## Action item
Should a line in the entries below contain "DataFrame", return that line.

## Materials provided
[Start of section]

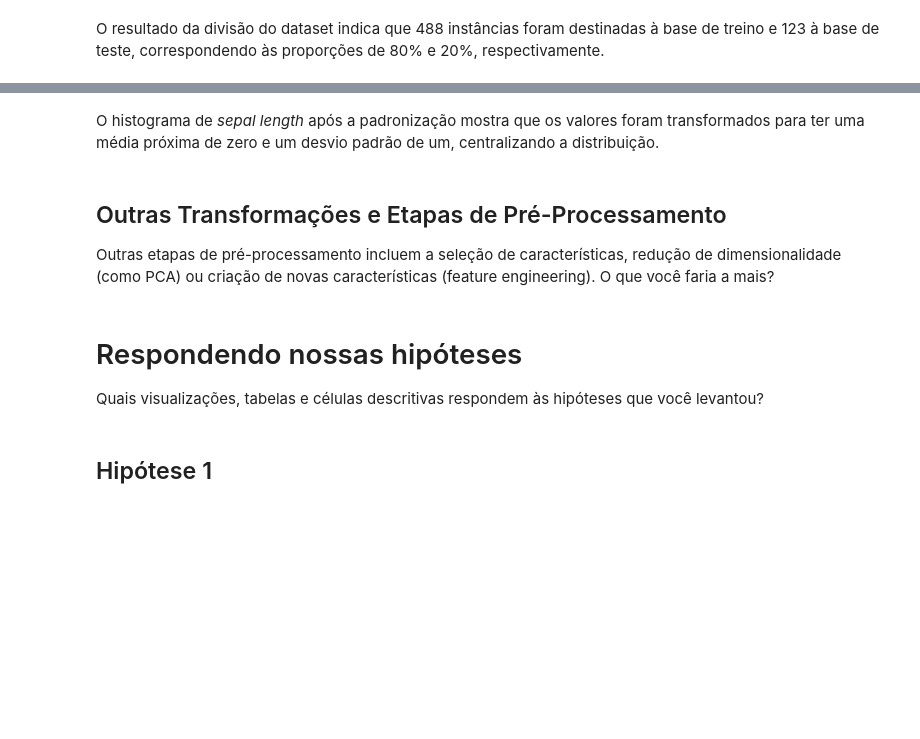
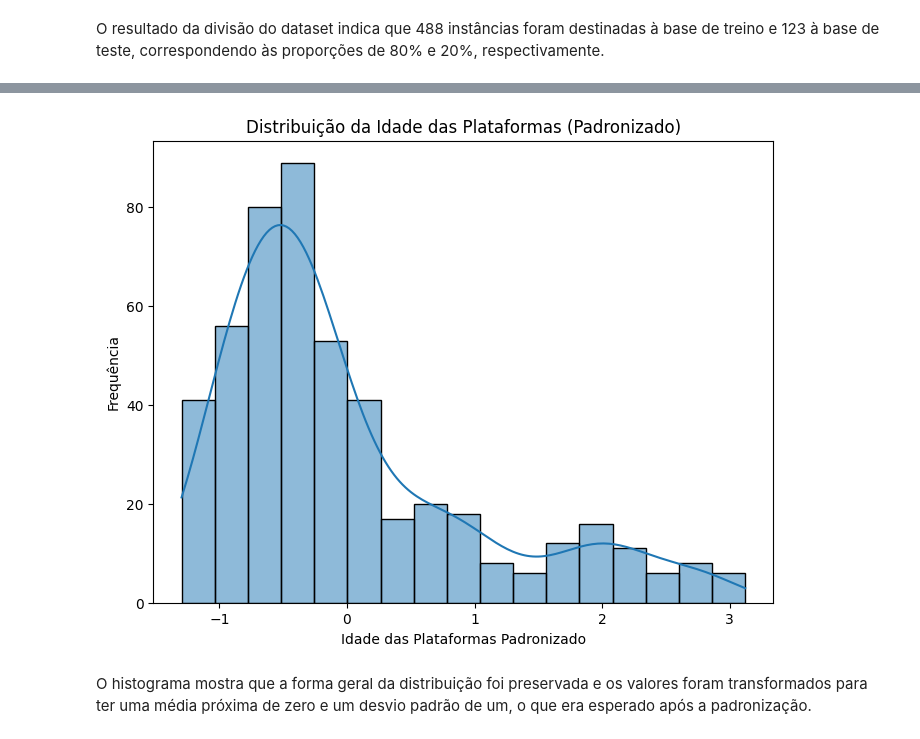
Before and after one commit to LAOLIVEIRA1972/PUC_MVP_AnaliseDados, a Jupyter notebook: mvp_Analise_Dados.ipynb, the cells around one changed output, grey strips where cells are left out. Saved outputs shown, nothing was run; the diff lists cells and outputs as text; code cells hidden in the pictures; blank space fills up the shorter version.

```diff
--- a/mvp_Analise_Dados.ipynb
+++ b/mvp_Analise_Dados.ipynb
@@ -565,13 +539,13 @@ A padronização (ou Z-score scaling) transforma os dados para ter média 0 e de
 scaler_std = StandardScaler()
 # %%
 # Aprende média e desvio padrão APENAS de X_train
-scaler_std.fit(X_train)
-X_train_standardized = scaler_std.transform(X_train)
+scaler_std.fit(X_treino)
+X_treino_standardized = scaler_std.transform(X_treino)
 # Usa a média e o desvio padrão aprendidos de X_train
-X_test_standardized = scaler_std.transform(X_test)
+X_teste_standardized = scaler_std.transform(X_teste)
 # %%
 # Exibir as primeiras linhas dos dados padronizados (como DataFrame para melhor visualização)
-df_standardized = pd.DataFrame(X_train_standardized, columns=X_train.columns)
+df_standardized = pd.DataFrame(X_treino_standardized, columns=dataset_proc.columns[0:9])
 # %%
 print("\nPrimeiras 5 linhas dos dados padronizados (treino):")
 print(df_standardized.head())
@@ -581,20 +567,12 @@ NameError: name 'df_standardized' is not defined
 # %%
-# Visualização da distribuição após a padronização (exemplo para uma característica)
+# Visualização da distribuição após a padronizaçã para a variável IDADE
 plt.figure(figsize=(8, 6))
-sns.histplot(df_standardized['sepal length (cm)'], kde=True)
-plt.title('Distribuição do Comprimento da Sépala (Padronizado)')
-plt.xlabel('Comprimento da Sépala Padronizado')
+sns.histplot(df_standardized["IDADE"], kde=True)
+plt.title('Distribuição da Idade das Plataformas (Padronizado)')
+plt.xlabel('Idade das Plataformas Padronizado')
 plt.ylabel('Frequência')
 plt.show()
+# %% [output]
+[figure, added]
 # %% [markdown]
-O histograma de *sepal length* após a padronização mostra que os valores foram transformados para ter uma média próxima de zero e um desvio padrão de um, centralizando a distribuição.
+O histograma mostra que a forma geral da distribuição foi preservada e os valores foram transformados para ter uma média próxima de zero e um desvio padrão de um, o que era esperado após a padronização.
-# %% [markdown]
-## Outras Transformações e Etapas de Pré-Processamento
-
-Outras etapas de pré-processamento incluem a seleção de características, redução de dimensionalidade (como PCA) ou criação de novas características (feature engineering). O que você faria a mais?
-# %% [markdown]
-# Respondendo nossas hipóteses
-
-Quais visualizações, tabelas e células descritivas respondem às hipóteses que você levantou?
-# %% [markdown]
-## Hipótese 1
```
Also changed, not shown: parts of 17 cells of this notebook.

[End of section]

## Response area
 # Exibir as primeiras linhas dos dados padronizados (como DataFrame para melhor visualização)
-df_standardized = pd.DataFrame(X_train_standardized, columns=X_train.columns)
+df_standardized = pd.DataFrame(X_treino_standardized, columns=dataset_proc.columns[0:9])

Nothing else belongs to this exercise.